*** Opening of Records provided ***

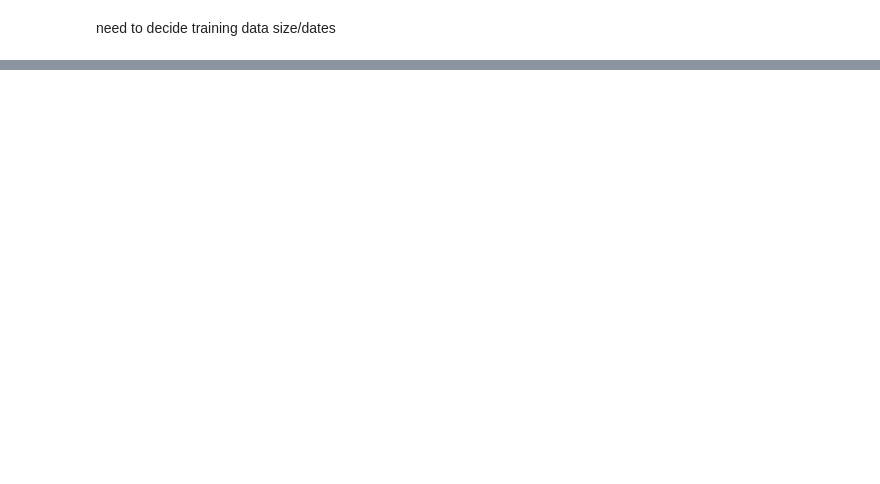
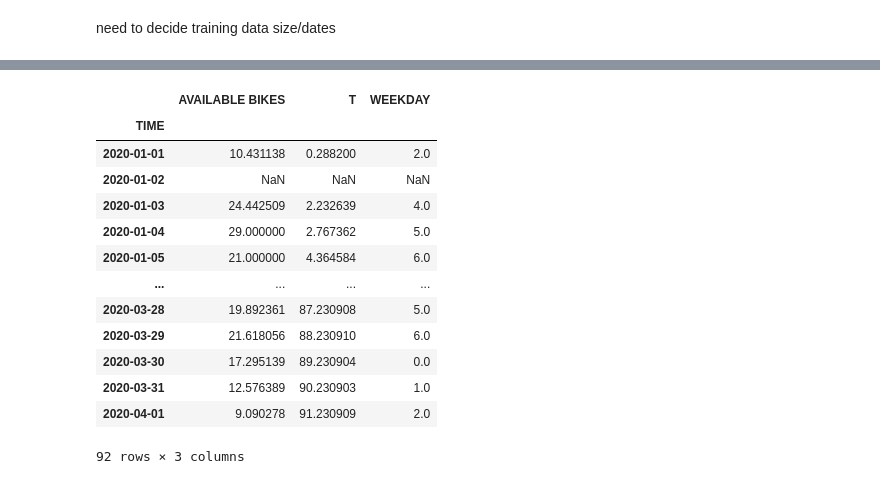
Before and after one commit to daltHub/Final-Assignment, a Jupyter notebook: feature_engineering.ipynb, the cells around one changed output, grey strips where cells are left out. Cells and saved outputs as stored; diff of their text form; code cells hidden in the pictures; blank space fills up the shorter version.

```diff
--- a/feature_engineering.ipynb
+++ b/feature_engineering.ipynb
@@ -49,0 +85,24 @@ looks like there's a period of missing data up until sunday jan 26th (1580000000
+# %%
+df = df1.copy()
+# df['datetime'] = pd.to_datetime(df['TIME'])
+df.index = df['TIME']
+# del df['datetime']
+
+df = df.resample('D').mean()
+# %%
+df
+# %% [output]
+|  | AVAILABLE BIKES | T | WEEKDAY |
+| TIME |  |  |  |
+| 2020-01-01 | 10.431138 | 0.288200 | 2.0 |
+| 2020-01-02 | NaN | NaN | NaN |
+| 2020-01-03 | 24.442509 | 2.232639 | 4.0 |
+| 2020-01-04 | 29.000000 | 2.767362 | 5.0 |
+| 2020-01-05 | 21.000000 | 4.364584 | 6.0 |
+| ... | ... | ... | ... |
+| 2020-03-28 | 19.892361 | 87.230908 | 5.0 |
+| 2020-03-29 | 21.618056 | 88.230910 | 6.0 |
+| 2020-03-30 | 17.295139 | 89.230904 | 0.0 |
+| 2020-03-31 | 12.576389 | 90.230903 | 1.0 |
+| 2020-04-01 | 9.090278 | 91.230909 | 2.0 |
+92 rows × 3 columns
```
Also changed, not shown: parts of 8 cells of this notebook.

*** Close of Records provided ***

* Problem to work on: Your task is to repeat the entries above exactly, omitting the pictures.

* Written solution:
Before and after one commit to daltHub/Final-Assignment, a Jupyter notebook: feature_engineering.ipynb, the cells around one changed output, grey strips where cells are left out. Cells and saved outputs as stored; diff of their text form; code cells hidden in the pictures; blank space fills up the shorter version.

```diff
--- a/feature_engineering.ipynb
+++ b/feature_engineering.ipynb
@@ -49,0 +85,24 @@ looks like there's a period of missing data up until sunday jan 26th (1580000000
+# %%
+df = df1.copy()
+# df['datetime'] = pd.to_datetime(df['TIME'])
+df.index = df['TIME']
+# del df['datetime']
+
+df = df.resample('D').mean()
+# %%
+df
+# %% [output]
+|  | AVAILABLE BIKES | T | WEEKDAY |
+| TIME |  |  |  |
+| 2020-01-01 | 10.431138 | 0.288200 | 2.0 |
+| 2020-01-02 | NaN | NaN | NaN |
+| 2020-01-03 | 24.442509 | 2.232639 | 4.0 |
+| 2020-01-04 | 29.000000 | 2.767362 | 5.0 |
+| 2020-01-05 | 21.000000 | 4.364584 | 6.0 |
+| ... | ... | ... | ... |
+| 2020-03-28 | 19.892361 | 87.230908 | 5.0 |
+| 2020-03-29 | 21.618056 | 88.230910 | 6.0 |
+| 2020-03-30 | 17.295139 | 89.230904 | 0.0 |
+| 2020-03-31 | 12.576389 | 90.230903 | 1.0 |
+| 2020-04-01 | 9.090278 | 91.230909 | 2.0 |
+92 rows × 3 columns
```
Also changed, not shown: parts of 8 cells of this notebook.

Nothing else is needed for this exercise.